### Sum a Dynamic Range

A common issue for Excel users is the ability to sum a range of cells that is constantly changing in height. As new rows are added to the data set, you require the sum formula to include these in its calculation.

Creating this dynamic range is an awesome skill that can then be applied to charts, PivotTables and other formulas. It ensures that these Excel features automatically adjust as new rows are added, or even removed from the data set.

Let’s look at a couple of solutions to this problem.

## Use OFFSET in the SUM Formula

The OFFSET function can be used in Excel to return a reference based on dynamic criteria. It is one of the great Excel functions that is worth knowing. By nesting it inside of the SUM function it will pass the reference to the formula.

The OFFSET function needs to be told a starting reference, how many rows and columns to move, and also how high and wide the range of cells to return is. Armed with this information it can calculate the size of the range for you.

This information is entered as below;

=OFFSET(reference, rows, cols, [height], [width])

For example, we have a list of orders with the order amount stored in column G. We want to total the range from G2 to whatever the last order in that column is.

The formula below shows the OFFSET function returning the range of cells for SUM. The COUNTA function has been used to find how many rows high the list of data is. This creates the dynamic nature of the range.

## Create a Dynamic Range Name

Nesting the OFFSET function inside the SUM formula is great. Another alternative though is to create a dynamic range name which you can then use in the SUM.

This defined name can then also be used in other formulas without the need to rewrite the OFFSET function. These names also make your formulas more meaningful and easier to read for users of the spreadsheet.

1. Click the Formulas tab on the Ribbon.
2. Click the Define Name button.
3. Enter a name for the defined name. This cannot includes spaces, begin with a number or be a cell reference.
4. In the Refers to: field enter the formula below.
=OFFSET(\$G\$2,0,0,COUNTA(\$G:\$G),1)
1. Click Ok.

#### 1 comment:

1. I like your examples. I have tried to use your dynamic sum function (but I needed to use sumif as I needed to use a criteria. THe page that I am using is an expanding data set. The problem is that the data set increase by the use of a macro which INSERTS A NEW ROW AT THE TOP before copying the data into the row. The dynamic formula changes with each new row inserted I will paste my code below

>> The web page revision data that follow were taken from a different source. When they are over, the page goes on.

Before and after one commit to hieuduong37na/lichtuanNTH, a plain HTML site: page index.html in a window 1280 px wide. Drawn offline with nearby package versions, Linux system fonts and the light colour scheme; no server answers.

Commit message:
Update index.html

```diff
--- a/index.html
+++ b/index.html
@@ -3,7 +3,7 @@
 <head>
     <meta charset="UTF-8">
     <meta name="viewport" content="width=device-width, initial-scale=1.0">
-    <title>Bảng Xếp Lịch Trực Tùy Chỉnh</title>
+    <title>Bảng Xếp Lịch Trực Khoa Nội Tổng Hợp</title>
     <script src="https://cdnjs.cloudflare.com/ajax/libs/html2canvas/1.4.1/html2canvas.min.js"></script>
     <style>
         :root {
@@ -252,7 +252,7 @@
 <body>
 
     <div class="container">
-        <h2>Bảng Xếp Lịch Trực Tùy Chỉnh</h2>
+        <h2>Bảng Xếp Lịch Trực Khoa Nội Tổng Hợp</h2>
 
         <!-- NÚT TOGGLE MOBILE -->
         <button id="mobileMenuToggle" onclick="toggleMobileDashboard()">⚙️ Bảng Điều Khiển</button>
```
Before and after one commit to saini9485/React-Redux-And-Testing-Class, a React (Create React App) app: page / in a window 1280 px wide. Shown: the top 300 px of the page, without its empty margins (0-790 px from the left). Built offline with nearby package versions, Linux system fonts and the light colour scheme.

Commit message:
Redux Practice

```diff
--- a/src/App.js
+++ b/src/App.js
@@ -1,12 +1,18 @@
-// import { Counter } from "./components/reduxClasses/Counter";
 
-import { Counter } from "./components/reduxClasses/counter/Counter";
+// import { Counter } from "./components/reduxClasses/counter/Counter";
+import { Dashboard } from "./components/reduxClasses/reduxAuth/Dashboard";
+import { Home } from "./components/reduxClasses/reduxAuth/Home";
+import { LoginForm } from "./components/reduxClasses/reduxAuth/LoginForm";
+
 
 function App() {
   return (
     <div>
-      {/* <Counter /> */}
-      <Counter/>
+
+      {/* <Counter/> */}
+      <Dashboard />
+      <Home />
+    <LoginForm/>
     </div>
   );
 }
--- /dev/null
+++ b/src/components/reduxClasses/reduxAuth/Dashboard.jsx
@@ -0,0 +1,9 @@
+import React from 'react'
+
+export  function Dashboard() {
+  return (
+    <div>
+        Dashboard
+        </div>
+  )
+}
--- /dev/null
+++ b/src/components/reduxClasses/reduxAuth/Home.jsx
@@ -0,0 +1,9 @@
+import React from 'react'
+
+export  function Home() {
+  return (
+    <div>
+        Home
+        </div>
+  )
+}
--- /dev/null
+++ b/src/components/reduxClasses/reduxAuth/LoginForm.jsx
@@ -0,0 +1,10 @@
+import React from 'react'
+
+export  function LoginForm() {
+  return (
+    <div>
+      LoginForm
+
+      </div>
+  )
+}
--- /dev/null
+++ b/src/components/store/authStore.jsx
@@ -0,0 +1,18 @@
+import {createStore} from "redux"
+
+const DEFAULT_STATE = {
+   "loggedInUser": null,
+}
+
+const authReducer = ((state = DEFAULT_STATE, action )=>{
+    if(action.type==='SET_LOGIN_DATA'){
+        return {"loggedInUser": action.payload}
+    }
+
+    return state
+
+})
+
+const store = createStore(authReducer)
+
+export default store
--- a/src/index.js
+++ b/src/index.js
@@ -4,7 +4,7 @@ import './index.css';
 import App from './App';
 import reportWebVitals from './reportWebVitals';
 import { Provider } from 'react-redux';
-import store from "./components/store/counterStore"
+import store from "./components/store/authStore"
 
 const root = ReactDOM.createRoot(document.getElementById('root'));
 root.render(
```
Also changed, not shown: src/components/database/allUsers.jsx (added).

=SUMIF(OFFSET(SavedPayData!\$A\$3,0,0,COUNTA(SavedPayData!A:A),1),D8,OFFSET(SavedPayData!\$M\$3,0,0,COUNTA(SavedPayData!M:M),1))

In this formula it was originally referring to \$A\$2 etc

.